Observing a Single Solvent–Solute Association

By Jason Socrates Bardi

Dissolved molecules, like misery, love company.

Typically any "solute" molecule that is dissolved in liquid phase—the "solvent"—will be surrounded by a cage of hundreds or even thousands of such solvent molecules. These associations are fickle. The cages constantly form and dissipate through diffusion, and have lifetimes of less than a nanosecond. This makes studying the interactions between one solvent and one solute molecule difficult.

Or perhaps exceedingly difficult.

In the 1960s, scientists studied these sorts of detailed interactions by blasting streams of solute and solvent molecules in the gas phase into each other under extremely high vacuums. But nobody has ever been able to look at the detailed interactions between one solvent and one solute molecule in the liquid phase.

Now a technique invented at the Skaggs Institute for Chemical Biology at The Scripps Research Institute (TSRI) allows scientists to do just that.

In a study funded by The Skaggs Institute for Research and the National Institute of General Medical Sciences, TSRI Research Associates Alessandro Scarso and Alex Shivanyuk and TSRI Professor Julius Rebek, who is the director of the Skaggs Institute for Chemical Biology, studied the fundamental forces of biological chemistry between the solvent and the solute in the liquid phase.

The new method, which they call coencapsulation, temporarily places one molecule each of solute and solvent into a self-assembled capsule. The capsule is something like a drug capsule on the nanometer scale—with two half nano-capsules coming together to form a nanocapsule around a solute and a solvent. This coencapsulation is reversible and typically lasts for about one second.

Using nuclear magnetic resonance spectroscopy, Scarso, Shivanyuk, and Rebek studied different solutes with a panel of 15 common organic solvents—like chloroform, benzene, acetone, propanol—at room temperature in the liquid phase, and they were able to observe the weak attractive and repulsive intermolecular forces, such as hydrogen bonding, van der Waals interactions, and dipole–dipole coupling, between a single solvent and a single solute molecule. They were even able to determine the orientation of the solvent with respect to the solute that results from these attractive and repulsive forces.

This is the first time the interactions of an individual solvent molecule with an individual solute molecule have been observed under such favorable conditions.

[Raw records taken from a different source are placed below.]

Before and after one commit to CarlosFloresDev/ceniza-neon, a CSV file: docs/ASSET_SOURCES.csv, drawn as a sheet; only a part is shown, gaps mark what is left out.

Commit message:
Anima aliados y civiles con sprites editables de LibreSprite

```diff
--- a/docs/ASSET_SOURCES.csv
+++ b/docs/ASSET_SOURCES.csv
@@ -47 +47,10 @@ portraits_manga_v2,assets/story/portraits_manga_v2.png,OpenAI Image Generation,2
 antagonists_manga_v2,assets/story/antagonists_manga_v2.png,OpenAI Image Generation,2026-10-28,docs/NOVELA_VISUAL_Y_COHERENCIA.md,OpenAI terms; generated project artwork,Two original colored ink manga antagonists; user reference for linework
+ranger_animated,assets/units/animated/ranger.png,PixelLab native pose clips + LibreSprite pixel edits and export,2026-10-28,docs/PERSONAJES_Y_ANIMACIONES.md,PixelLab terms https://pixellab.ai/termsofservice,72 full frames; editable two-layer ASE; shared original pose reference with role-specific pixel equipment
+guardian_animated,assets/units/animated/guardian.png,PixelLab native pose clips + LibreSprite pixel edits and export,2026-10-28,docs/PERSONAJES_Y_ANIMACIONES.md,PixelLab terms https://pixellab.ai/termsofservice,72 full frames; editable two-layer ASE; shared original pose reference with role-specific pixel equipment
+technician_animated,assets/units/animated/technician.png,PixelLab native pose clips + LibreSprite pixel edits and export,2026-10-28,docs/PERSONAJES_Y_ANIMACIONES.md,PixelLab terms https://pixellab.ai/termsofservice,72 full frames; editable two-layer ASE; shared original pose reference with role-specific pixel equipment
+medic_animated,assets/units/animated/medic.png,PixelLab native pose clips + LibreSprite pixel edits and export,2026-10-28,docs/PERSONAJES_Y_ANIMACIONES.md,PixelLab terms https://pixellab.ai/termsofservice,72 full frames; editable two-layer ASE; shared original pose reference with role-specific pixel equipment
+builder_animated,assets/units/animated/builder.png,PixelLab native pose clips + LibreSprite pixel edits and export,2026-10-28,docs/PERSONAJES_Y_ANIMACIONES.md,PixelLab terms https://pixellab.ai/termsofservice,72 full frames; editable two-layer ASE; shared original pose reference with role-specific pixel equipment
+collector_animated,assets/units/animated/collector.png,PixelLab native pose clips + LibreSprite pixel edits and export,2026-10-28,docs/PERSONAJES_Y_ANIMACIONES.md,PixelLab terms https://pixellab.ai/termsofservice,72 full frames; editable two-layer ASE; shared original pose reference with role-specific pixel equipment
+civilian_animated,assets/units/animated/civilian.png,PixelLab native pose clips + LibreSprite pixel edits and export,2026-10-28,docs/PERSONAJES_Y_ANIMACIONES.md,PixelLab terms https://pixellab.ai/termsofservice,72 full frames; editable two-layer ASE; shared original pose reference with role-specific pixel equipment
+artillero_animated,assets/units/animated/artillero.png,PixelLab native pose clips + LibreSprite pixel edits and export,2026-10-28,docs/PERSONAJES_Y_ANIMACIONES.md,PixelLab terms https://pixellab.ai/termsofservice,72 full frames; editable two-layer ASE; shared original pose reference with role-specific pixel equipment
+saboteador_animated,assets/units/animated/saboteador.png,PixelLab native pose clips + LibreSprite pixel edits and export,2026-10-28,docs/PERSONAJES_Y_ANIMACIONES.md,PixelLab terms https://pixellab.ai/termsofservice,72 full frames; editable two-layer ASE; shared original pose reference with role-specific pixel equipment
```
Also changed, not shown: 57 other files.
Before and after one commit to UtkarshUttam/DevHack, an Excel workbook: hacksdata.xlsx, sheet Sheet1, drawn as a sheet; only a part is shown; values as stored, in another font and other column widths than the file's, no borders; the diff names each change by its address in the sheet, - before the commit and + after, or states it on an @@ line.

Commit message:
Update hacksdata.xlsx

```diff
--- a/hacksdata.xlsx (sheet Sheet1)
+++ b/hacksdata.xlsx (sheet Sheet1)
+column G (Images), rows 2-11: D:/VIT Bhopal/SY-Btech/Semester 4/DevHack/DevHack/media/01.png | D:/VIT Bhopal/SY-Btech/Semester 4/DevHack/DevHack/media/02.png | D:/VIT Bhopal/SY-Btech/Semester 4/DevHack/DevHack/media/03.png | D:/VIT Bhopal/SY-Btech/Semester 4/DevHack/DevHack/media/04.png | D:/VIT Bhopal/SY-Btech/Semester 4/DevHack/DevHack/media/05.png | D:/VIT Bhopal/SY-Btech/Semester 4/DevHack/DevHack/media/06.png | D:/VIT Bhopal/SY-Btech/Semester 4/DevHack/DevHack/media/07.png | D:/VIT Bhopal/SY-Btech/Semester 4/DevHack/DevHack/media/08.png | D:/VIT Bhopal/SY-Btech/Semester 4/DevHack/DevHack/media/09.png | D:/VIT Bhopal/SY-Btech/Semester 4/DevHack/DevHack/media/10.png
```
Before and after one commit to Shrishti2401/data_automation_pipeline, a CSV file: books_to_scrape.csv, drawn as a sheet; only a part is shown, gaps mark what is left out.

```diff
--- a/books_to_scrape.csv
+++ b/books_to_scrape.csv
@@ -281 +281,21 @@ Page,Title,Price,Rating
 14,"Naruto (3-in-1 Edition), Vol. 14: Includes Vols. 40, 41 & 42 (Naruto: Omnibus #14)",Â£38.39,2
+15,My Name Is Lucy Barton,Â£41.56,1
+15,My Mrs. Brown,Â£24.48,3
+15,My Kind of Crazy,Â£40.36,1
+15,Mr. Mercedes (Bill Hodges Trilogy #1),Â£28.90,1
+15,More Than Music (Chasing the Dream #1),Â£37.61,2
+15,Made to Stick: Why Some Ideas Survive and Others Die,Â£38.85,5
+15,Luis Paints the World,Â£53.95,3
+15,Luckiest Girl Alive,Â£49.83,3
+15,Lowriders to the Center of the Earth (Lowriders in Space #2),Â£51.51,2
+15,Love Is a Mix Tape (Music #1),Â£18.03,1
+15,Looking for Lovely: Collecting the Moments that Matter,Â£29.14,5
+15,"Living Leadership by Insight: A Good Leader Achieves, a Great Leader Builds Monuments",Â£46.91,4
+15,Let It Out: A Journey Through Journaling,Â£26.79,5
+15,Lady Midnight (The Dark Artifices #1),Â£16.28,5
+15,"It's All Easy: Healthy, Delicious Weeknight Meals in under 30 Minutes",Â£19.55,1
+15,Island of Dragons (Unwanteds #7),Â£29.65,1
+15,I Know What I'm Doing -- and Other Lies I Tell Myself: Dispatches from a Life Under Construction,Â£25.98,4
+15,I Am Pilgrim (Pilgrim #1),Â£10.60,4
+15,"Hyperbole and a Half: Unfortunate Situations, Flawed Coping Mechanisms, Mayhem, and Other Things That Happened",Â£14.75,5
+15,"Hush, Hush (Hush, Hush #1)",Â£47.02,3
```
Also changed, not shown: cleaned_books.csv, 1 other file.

To read the article, "Individual Solvent/Solute Interactions through Social Isomerism" by Alessandro Scarso, Alexander Shivanyuk, and Julius Rebek, Jr., please see the November 19, 2003 issue of the Journal of the American Chemical Society or go to: http://pubs.acs.org/cgi-bin/asap.cgi/jacsat/asap/abs/ja037808e.html.



One solute molecule is normally surrounded by a field of solvent (top). But the technique described by TSRI researchers allows them to sequester one solvent and one solute molecule and study the interactions between them. Picture courtesy of Alessandro Scarso.